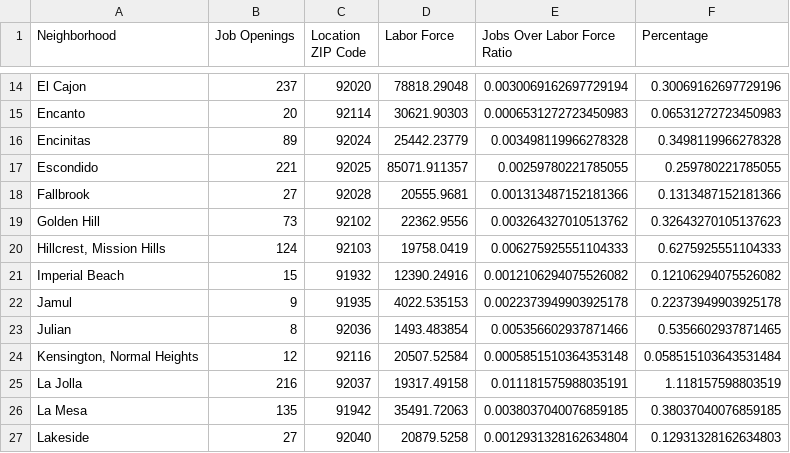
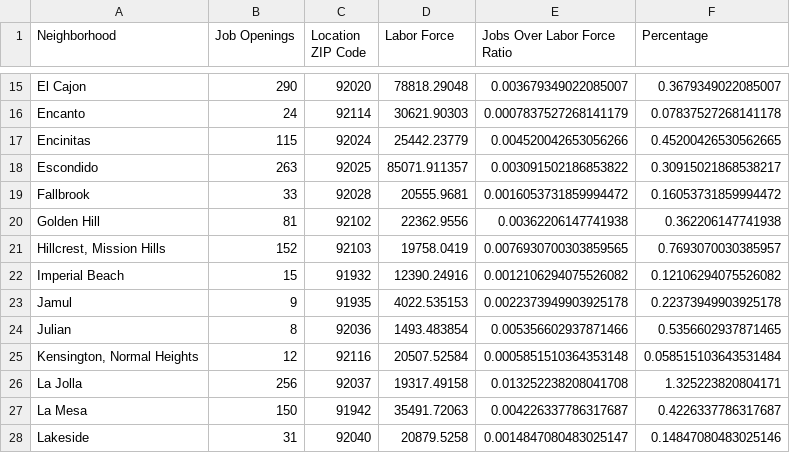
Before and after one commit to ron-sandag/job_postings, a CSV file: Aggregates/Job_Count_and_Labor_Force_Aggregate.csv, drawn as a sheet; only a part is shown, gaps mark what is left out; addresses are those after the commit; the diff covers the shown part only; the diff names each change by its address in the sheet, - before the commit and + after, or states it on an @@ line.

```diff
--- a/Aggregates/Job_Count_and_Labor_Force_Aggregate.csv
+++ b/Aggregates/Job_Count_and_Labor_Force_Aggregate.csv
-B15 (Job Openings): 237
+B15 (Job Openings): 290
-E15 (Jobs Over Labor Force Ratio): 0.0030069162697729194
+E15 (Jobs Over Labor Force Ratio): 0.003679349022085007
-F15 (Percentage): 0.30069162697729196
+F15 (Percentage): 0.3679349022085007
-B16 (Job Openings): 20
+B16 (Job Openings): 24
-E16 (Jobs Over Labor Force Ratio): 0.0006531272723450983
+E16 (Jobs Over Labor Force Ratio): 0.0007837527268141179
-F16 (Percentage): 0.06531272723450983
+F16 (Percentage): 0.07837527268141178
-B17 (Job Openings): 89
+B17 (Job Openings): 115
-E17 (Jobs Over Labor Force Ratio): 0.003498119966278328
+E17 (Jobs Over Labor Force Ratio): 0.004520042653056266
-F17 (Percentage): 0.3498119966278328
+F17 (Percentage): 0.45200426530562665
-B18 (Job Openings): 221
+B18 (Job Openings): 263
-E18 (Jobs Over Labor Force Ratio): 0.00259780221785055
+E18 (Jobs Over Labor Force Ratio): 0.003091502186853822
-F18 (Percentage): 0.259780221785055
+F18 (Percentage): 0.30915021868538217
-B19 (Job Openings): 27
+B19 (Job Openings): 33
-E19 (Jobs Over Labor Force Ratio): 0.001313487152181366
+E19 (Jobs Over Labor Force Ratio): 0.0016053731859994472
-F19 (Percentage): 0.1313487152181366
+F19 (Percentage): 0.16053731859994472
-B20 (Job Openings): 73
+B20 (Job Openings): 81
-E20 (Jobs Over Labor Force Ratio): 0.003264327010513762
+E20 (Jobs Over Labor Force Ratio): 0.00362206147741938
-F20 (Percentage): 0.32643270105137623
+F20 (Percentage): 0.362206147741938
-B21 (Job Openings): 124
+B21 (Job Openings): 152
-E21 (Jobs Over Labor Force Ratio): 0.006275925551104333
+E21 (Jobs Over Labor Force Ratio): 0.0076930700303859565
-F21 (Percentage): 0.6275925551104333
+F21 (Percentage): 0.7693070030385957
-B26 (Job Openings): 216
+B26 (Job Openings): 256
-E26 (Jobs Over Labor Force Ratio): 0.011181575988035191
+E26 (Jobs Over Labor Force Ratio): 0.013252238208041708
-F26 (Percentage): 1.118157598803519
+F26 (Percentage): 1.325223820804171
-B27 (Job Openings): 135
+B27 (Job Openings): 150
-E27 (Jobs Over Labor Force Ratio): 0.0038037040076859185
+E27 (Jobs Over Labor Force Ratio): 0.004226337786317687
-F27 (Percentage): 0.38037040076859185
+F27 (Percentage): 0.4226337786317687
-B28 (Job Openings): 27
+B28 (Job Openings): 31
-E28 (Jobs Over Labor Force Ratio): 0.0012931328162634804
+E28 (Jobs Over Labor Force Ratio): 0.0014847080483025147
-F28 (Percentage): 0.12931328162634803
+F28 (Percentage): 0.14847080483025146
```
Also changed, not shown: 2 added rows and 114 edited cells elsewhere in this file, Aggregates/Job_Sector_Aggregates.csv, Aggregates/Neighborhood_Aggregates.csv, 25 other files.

==

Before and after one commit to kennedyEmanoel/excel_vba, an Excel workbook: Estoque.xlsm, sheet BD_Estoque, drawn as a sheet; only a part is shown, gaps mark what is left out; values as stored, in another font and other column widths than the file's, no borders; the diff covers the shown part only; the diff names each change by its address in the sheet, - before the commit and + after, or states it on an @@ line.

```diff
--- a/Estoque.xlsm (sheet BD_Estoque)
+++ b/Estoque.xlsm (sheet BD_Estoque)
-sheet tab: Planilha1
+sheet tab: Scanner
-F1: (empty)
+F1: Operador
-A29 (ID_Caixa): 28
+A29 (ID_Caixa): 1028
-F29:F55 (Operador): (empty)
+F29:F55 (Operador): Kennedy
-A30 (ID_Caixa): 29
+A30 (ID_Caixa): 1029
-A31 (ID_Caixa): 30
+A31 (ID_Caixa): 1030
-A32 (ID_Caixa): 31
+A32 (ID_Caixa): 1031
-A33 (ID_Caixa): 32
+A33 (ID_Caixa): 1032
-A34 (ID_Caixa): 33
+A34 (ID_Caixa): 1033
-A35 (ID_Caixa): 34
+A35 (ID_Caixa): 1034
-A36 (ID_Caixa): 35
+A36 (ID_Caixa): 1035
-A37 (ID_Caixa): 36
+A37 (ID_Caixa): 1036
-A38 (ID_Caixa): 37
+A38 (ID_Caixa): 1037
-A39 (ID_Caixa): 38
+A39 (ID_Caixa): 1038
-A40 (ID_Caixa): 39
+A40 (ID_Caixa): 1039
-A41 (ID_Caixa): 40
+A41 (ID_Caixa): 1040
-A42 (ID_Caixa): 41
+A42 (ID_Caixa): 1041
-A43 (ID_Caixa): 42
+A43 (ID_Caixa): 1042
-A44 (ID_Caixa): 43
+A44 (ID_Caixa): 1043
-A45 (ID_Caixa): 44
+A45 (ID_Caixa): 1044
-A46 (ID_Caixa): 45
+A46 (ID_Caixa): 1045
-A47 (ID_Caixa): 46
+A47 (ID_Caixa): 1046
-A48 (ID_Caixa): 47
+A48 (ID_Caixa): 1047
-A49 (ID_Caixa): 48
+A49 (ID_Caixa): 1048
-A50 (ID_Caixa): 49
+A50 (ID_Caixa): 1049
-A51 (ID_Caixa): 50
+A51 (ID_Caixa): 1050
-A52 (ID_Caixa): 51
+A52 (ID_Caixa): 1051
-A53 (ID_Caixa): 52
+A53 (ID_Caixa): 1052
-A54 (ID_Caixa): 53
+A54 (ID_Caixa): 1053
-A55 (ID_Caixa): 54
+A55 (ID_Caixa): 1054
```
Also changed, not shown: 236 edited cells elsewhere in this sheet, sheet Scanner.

> [Work task]:
In the records shown above, how many lines include the word "elsewhere"? Answer with the number only.

> [Solution to this exercise]:
2